Aside from the aforementioned shows, many of the recent Netflix original programs just have not been to my taste. They have not lost me for good, but I will have to be wooed back with a mix of both creative Netflix productions and popular programming from outside sources. Are you listening Netflix?

Rocketman, a film inspired by the life of Sir Elton John

Released last year, Rocketman, the bio pic based on Elton John’s early life, has been currently available on selected streaming sites. In short, Taron Egerton is a wonder as Sir Elton. He justifiably won a Golden Globe as best actor for his performance, but was inexplicably left off the list of this year’s Oscar nominations.

Film credits go to director Dexter Fletcher and screenplay writer Lee Hall for choosing a dramatic arc in John’s life that has great emotional resonance. We see his difficult childhood, his precocity at the Royal Academy of Music in London and his search for a musical path. Enter lyricist, Bernie Taupin, played by actor Jamie Bell, who teams up with Elton to add words to his prolific compositions.

We see his meteoric rise as he conquers British and American music markets and becomes fabulously wealthy. Like a rocket, what goes up, must come down. Along the way, he tries to commit suicide and becomes addicted to alcohol, cocaine, cannabis, shopping and sex. The movie effectivelyly uses his participation in a rehab group as a device to tell the story.

Throughout the film, we hear those iconic hits and are bemused by his journey through ever more outrageous clothing and accessories. Those platform shoes! Those eyeglasses!

Elton John’s journey in this movie feels a little bit like that of Rocky Balboa’s in the Rocky franchise, but that is not a bad thing. We are rooting for him to turn his life around. Stay for the final credits where you get to read about “the rest of the story.”

If you love Elton John’s music, Rocketman is a must, but the film is inspiring enough for those who are less familiar with his work. Fashionistas will have a visual feast, producing both horror and delight.

Manet and Modern Beauty at the Art Institute of Chicago

You might think that yet another art show on a French Impressionist would be a missable event, but the Art Institute’s exhibit, Manet and Modern Beauty should change your mind.

It has been over 50 years since the AIC has done a solo show on Edouard Manet and the curators have wisely honed in on his later years. Ill health and less mobility may have caused him to turn to smaller canvases and more intimate subjects like feminine beauty with pastels and water colors joining his use of oils.

I loved a small transitional room featuring live plants, a lovely view of the green foliage outside of the museum and a wall of photos depicting Manet’s social network. Unbeknownst to me, female artist Berthe Morisot was his sister-in-law.

His letters on display are filled with delightful images of flowers, fruits and beautifully dressed women. We also get to see unfinished works that allow the viewer to get glimpses of his creative process. The exhibit is punctuated with his larger oil canvases as well. A final room of his flower paintings is like the dessert course to this satisfying artistic meal.

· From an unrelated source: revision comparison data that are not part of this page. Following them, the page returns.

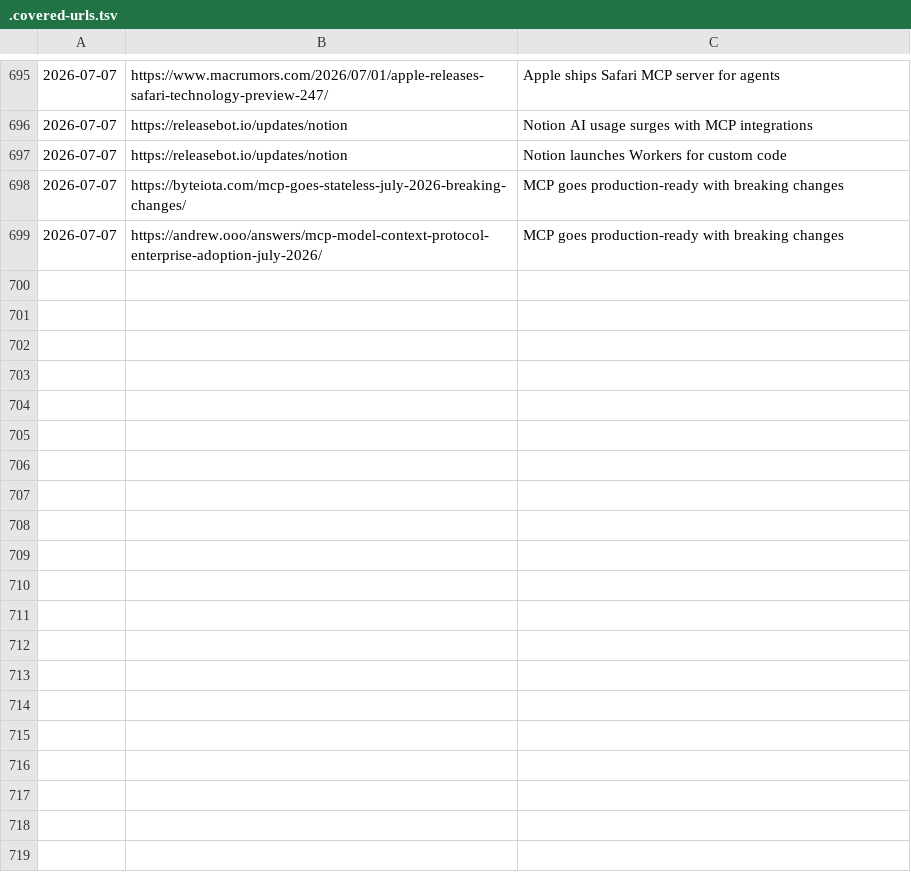
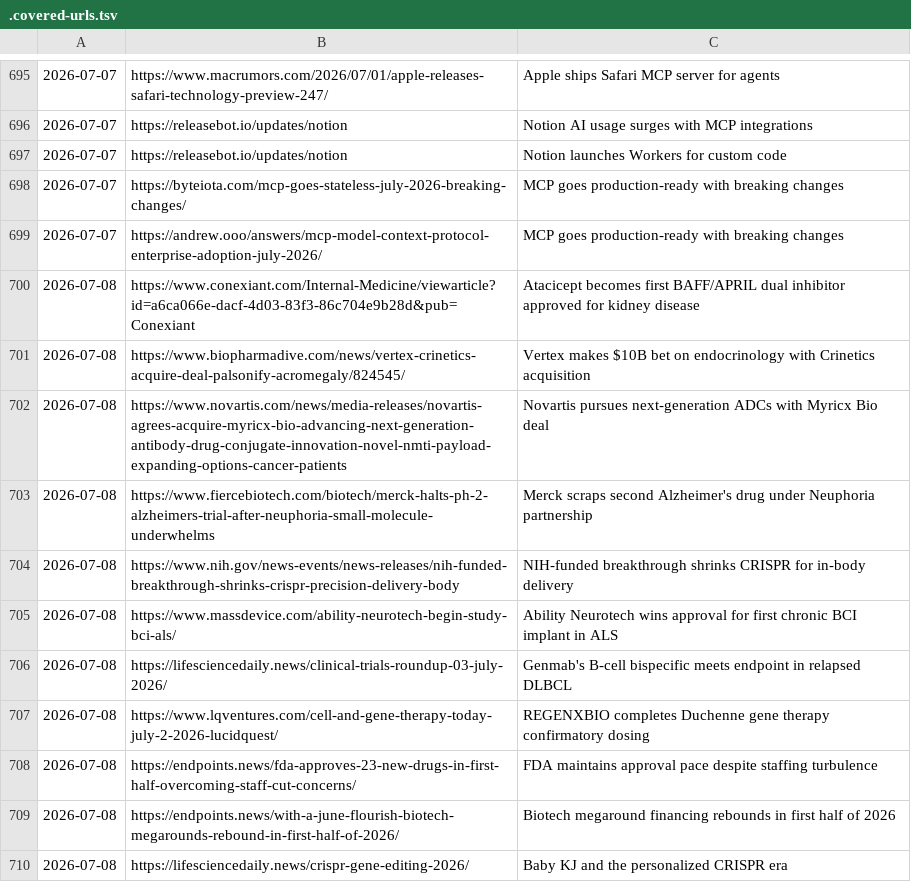
Before and after one commit to anshvidyarthi/custom-morning-digests, a TSV file: .covered-urls.tsv, drawn as a sheet; only a part is shown, gaps mark what is left out.

```diff
--- a/.covered-urls.tsv
+++ b/.covered-urls.tsv
@@ -699 +699,12 @@
 2026-07-07	https://andrew.ooo/answers/mcp-model-context-protocol-enterprise-adoption-july-2026/	MCP goes production-ready with breaking changes
+2026-07-08	https://www.conexiant.com/Internal-Medicine/viewarticle?id=a6ca066e-dacf-4d03-83f3-86c704e9b28d&pub=Conexiant	Atacicept becomes first BAFF/APRIL dual inhibitor approved for kidney disease
+2026-07-08	https://www.biopharmadive.com/news/vertex-crinetics-acquire-deal-palsonify-acromegaly/824545/	Vertex makes $10B bet on endocrinology with Crinetics acquisition
+2026-07-08	https://www.novartis.com/news/media-releases/novartis-agrees-acquire-myricx-bio-advancing-next-generation-antibody-drug-conjugate-innovation-novel-nmti-payload-expanding-options-cancer-patients	Novartis pursues next-generation ADCs with Myricx Bio deal
+2026-07-08	https://www.fiercebiotech.com/biotech/merck-halts-ph-2-alzheimers-trial-after-neuphoria-small-molecule-underwhelms	Merck scraps second Alzheimer's drug under Neuphoria partnership
+2026-07-08	https://www.nih.gov/news-events/news-releases/nih-funded-breakthrough-shrinks-crispr-precision-delivery-body	NIH-funded breakthrough shrinks CRISPR for in-body delivery
+2026-07-08	https://www.massdevice.com/ability-neurotech-begin-study-bci-als/	Ability Neurotech wins approval for first chronic BCI implant in ALS
+2026-07-08	https://lifesciencedaily.news/clinical-trials-roundup-03-july-2026/	Genmab's B-cell bispecific meets endpoint in relapsed DLBCL
+2026-07-08	https://www.lqventures.com/cell-and-gene-therapy-today-july-2-2026-lucidquest/	REGENXBIO completes Duchenne gene therapy confirmatory dosing
+2026-07-08	https://endpoints.news/fda-approves-23-new-drugs-in-first-half-overcoming-staff-cut-concerns/	FDA maintains approval pace despite staffing turbulence
+2026-07-08	https://endpoints.news/with-a-june-flourish-biotech-megarounds-rebound-in-first-half-of-2026/	Biotech megaround financing rebounds in first half of 2026
+2026-07-08	https://lifesciencedaily.news/crispr-gene-editing-2026/	Baby KJ and the personalized CRISPR era
```
Also changed, not shown: 1 other file.
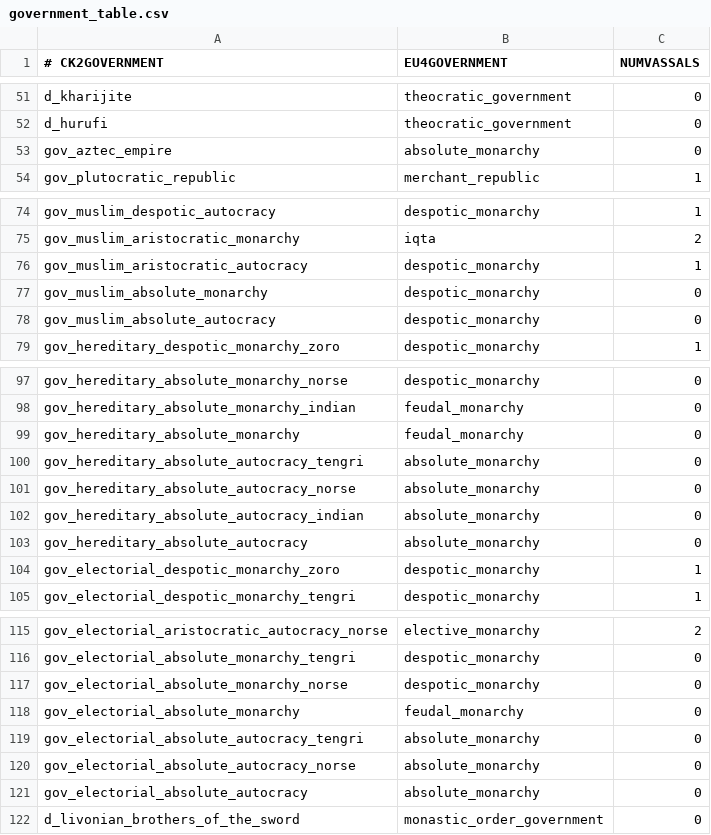
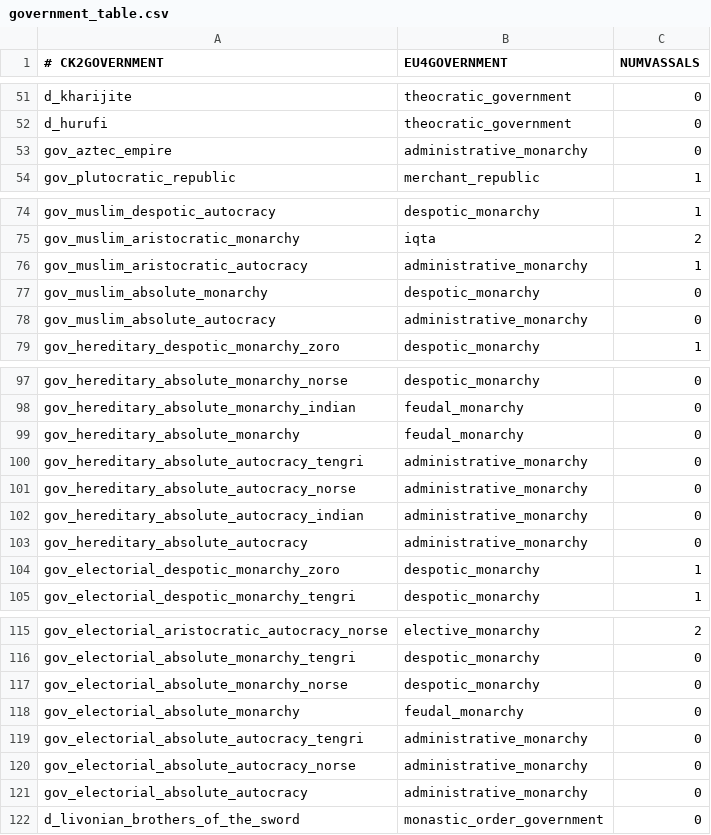
Before and after one commit to TheMarmottin/Converter, a CSV file: Converter/eu4_converter/government_table.csv, drawn as a sheet; only a part is shown, gaps mark what is left out.

Commit message:
update government table 1.20

```diff
--- a/Converter/eu4_converter/government_table.csv
+++ b/Converter/eu4_converter/government_table.csv
@@ -52,3 +52,3 @@ d_kharijite;theocratic_government;0;
 d_hurufi;theocratic_government;0;
-gov_aztec_empire;absolute_monarchy;0;
+gov_aztec_empire;administrative_monarchy;0;
 gov_plutocratic_republic;merchant_republic;1;
@@ -75,5 +75,5 @@ gov_muslim_despotic_autocracy;despotic_monarchy;1;
 gov_muslim_aristocratic_monarchy;iqta;2;
-gov_muslim_aristocratic_autocracy;despotic_monarchy;1;
+gov_muslim_aristocratic_autocracy;administrative_monarchy;1;
 gov_muslim_absolute_monarchy;despotic_monarchy;0;
-gov_muslim_absolute_autocracy;despotic_monarchy;0;
+gov_muslim_absolute_autocracy;administrative_monarchy;0;
 gov_hereditary_despotic_monarchy_zoro;despotic_monarchy;1;
@@ -99,6 +99,6 @@ gov_hereditary_absolute_monarchy_indian;feudal_monarchy;0;
 gov_hereditary_absolute_monarchy;feudal_monarchy;0;
-gov_hereditary_absolute_autocracy_tengri;absolute_monarchy;0;
-gov_hereditary_absolute_autocracy_norse;absolute_monarchy;0;
-gov_hereditary_absolute_autocracy_indian;absolute_monarchy;0;
-gov_hereditary_absolute_autocracy;absolute_monarchy;0;
+gov_hereditary_absolute_autocracy_tengri;administrative_monarchy;0;
+gov_hereditary_absolute_autocracy_norse;administrative_monarchy;0;
+gov_hereditary_absolute_autocracy_indian;administrative_monarchy;0;
+gov_hereditary_absolute_autocracy;administrative_monarchy;0;
 gov_electorial_despotic_monarchy_zoro;despotic_monarchy;1;
@@ -118,5 +118,5 @@ gov_electorial_absolute_monarchy_norse;despotic_monarchy;0;
 gov_electorial_absolute_monarchy;feudal_monarchy;0;
-gov_electorial_absolute_autocracy_tengri;absolute_monarchy;0;
-gov_electorial_absolute_autocracy_norse;absolute_monarchy;0;
-gov_electorial_absolute_autocracy;absolute_monarchy;0;
+gov_electorial_absolute_autocracy_tengri;administrative_monarchy;0;
+gov_electorial_absolute_autocracy_norse;administrative_monarchy;0;
+gov_electorial_absolute_autocracy;administrative_monarchy;0;
 d_livonian_brothers_of_the_sword;monastic_order_government;0;
```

All children under 14 and Chicagoans under age 18 are admitted free. Illinois residents gain free admittance Thursdays from 5 pm to 8 pm when the museum is open later.

https://www.artic.edu/exhibitions/2822/manet-and-modern-beauty